* Assignment:
Below are the records; copy every line in them that holds the string "contacts".

* Supplied entries:
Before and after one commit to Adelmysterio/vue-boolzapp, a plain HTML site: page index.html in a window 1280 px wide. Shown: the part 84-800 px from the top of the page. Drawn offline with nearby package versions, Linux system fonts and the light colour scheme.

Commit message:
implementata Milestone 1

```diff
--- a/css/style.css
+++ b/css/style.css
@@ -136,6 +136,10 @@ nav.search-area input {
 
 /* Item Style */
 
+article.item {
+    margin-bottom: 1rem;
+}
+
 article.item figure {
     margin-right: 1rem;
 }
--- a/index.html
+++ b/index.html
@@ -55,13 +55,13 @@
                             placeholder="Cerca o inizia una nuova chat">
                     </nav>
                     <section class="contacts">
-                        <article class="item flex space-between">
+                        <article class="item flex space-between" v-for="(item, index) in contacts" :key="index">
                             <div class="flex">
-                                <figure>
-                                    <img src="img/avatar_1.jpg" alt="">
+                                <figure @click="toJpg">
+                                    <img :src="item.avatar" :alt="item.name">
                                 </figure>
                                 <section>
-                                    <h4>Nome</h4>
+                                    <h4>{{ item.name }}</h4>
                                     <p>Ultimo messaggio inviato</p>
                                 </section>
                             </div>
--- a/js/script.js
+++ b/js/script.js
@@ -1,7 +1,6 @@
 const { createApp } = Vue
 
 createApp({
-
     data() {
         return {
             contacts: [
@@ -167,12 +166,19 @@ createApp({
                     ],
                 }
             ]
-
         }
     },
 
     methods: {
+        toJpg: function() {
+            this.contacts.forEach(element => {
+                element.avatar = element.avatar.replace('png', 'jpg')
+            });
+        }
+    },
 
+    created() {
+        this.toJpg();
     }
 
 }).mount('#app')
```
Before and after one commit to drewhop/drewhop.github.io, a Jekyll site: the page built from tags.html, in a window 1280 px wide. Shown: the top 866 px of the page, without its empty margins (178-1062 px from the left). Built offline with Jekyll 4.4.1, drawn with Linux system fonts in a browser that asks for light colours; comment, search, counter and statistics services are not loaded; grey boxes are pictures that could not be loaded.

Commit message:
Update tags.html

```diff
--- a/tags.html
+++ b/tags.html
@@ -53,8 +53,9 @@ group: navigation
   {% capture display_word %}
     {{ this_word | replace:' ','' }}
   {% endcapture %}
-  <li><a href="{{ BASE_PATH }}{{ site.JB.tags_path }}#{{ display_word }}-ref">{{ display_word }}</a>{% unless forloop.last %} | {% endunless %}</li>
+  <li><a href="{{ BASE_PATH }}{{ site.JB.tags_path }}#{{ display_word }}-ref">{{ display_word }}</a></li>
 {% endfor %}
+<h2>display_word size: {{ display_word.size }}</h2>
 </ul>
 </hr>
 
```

* Response for this exercise:
                     <section class="contacts">
+                        <article class="item flex space-between" v-for="(item, index) in contacts" :key="index">
             contacts: [
+            this.contacts.forEach(element => {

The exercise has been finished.